Difference listings:
____
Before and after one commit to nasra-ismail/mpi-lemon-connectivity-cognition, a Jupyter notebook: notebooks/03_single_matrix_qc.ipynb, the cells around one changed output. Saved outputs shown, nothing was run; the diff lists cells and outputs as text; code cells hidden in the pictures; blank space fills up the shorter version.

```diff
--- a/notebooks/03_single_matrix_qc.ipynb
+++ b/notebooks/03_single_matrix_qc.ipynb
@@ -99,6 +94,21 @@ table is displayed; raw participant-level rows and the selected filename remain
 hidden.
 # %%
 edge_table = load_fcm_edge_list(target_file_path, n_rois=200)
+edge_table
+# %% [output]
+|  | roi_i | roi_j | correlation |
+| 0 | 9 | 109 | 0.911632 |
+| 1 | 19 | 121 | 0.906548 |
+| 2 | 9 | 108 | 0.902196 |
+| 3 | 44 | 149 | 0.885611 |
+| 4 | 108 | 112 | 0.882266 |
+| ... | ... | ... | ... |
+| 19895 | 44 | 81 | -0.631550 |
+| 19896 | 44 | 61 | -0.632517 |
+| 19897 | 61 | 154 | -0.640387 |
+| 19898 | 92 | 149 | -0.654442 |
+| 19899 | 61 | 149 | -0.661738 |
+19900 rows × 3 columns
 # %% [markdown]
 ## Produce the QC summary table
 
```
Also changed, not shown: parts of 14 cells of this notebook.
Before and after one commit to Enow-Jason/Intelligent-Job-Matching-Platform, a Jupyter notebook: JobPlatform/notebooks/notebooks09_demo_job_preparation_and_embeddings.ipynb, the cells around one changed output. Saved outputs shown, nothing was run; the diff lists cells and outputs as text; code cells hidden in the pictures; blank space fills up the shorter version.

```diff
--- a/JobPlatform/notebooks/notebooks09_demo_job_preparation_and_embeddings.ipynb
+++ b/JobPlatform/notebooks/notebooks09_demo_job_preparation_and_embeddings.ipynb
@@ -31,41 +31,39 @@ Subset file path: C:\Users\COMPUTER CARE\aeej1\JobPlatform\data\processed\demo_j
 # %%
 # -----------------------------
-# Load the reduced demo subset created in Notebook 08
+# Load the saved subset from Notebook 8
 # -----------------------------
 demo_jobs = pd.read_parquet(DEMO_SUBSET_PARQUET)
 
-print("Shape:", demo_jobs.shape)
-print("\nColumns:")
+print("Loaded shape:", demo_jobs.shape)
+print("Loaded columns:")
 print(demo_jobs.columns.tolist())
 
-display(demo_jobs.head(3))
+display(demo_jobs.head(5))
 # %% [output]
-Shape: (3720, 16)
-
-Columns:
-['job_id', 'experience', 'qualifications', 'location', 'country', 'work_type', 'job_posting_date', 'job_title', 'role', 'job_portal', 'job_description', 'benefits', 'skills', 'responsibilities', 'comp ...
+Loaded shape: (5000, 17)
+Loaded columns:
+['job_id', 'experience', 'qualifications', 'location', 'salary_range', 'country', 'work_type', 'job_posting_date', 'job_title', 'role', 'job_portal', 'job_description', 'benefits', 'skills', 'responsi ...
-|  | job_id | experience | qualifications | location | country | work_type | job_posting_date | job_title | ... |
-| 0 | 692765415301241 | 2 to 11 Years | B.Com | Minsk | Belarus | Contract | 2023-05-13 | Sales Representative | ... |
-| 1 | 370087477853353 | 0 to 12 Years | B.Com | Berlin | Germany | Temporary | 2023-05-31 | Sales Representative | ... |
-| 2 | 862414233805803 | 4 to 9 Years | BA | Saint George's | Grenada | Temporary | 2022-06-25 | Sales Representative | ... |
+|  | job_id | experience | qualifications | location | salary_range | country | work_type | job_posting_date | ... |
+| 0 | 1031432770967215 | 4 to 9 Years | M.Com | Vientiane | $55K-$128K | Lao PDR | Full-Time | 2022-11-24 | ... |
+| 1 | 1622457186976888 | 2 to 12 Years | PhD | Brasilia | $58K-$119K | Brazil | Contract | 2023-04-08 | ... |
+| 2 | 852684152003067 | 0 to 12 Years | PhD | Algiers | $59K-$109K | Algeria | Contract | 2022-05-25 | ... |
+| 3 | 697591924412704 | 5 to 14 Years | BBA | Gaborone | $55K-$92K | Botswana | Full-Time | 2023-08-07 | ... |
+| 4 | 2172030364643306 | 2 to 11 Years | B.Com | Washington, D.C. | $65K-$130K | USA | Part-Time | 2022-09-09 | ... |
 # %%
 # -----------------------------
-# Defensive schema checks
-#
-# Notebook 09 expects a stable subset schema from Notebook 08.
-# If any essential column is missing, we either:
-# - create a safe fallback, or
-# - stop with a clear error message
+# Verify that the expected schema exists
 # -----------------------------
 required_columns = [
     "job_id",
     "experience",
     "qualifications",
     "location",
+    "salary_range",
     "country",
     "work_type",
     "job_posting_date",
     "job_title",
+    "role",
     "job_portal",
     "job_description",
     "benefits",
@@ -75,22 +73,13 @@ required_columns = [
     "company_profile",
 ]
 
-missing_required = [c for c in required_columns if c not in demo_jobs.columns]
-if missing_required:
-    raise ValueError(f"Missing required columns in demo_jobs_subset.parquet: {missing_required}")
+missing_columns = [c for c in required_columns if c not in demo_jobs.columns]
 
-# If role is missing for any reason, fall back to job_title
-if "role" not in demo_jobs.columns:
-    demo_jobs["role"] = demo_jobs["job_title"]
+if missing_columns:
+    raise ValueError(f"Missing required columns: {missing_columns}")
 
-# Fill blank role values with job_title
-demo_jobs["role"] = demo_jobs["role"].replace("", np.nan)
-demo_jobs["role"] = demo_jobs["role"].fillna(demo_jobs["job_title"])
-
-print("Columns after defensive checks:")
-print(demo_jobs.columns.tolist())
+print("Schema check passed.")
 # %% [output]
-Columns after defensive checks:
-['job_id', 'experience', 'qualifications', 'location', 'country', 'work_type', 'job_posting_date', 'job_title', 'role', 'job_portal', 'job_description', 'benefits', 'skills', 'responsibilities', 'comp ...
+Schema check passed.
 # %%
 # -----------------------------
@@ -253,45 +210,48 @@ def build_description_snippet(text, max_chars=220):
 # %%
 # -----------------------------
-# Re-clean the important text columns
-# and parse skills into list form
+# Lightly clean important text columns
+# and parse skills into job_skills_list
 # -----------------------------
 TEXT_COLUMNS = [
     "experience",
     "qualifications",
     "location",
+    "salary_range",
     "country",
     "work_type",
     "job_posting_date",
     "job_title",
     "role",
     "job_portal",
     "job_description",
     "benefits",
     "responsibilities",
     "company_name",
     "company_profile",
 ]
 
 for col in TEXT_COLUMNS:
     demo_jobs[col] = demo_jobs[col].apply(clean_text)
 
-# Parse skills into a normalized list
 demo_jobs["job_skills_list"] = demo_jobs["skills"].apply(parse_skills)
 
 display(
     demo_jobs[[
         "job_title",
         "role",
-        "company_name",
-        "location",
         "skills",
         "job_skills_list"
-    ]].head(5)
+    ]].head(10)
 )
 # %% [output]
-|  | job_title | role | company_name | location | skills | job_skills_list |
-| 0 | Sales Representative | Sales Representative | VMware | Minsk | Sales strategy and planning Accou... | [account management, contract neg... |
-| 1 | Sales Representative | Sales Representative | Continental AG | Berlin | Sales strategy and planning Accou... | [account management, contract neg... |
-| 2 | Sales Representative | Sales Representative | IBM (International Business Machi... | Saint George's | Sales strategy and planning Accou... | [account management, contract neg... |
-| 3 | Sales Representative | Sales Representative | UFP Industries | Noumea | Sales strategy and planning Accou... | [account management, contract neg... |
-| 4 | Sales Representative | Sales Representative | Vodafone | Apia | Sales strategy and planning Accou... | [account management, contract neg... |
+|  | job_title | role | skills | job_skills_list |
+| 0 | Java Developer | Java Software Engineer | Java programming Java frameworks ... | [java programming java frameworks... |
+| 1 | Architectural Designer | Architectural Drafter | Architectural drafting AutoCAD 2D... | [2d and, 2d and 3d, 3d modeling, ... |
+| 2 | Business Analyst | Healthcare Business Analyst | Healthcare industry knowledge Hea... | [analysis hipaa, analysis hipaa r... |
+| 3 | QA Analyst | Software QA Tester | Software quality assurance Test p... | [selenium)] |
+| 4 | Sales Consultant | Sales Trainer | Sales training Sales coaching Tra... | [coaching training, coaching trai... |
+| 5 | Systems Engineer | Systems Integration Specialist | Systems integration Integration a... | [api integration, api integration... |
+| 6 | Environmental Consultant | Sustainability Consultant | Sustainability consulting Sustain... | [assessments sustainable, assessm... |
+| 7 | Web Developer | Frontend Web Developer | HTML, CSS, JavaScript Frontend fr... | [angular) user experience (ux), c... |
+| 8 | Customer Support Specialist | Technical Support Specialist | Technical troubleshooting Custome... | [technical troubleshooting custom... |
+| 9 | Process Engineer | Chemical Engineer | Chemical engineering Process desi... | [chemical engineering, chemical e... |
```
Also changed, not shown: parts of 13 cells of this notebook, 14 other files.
____
What the exercise asks: Copy whichever lines of the records above contain the word "Full".

Answer space:
+| 0 | 1031432770967215 | 4 to 9 Years | M.Com | Vientiane | $55K-$128K | Lao PDR | Full-Time | 2022-11-24 | ... |
+| 3 | 697591924412704 | 5 to 14 Years | BBA | Gaborone | $55K-$92K | Botswana | Full-Time | 2023-08-07 | ... |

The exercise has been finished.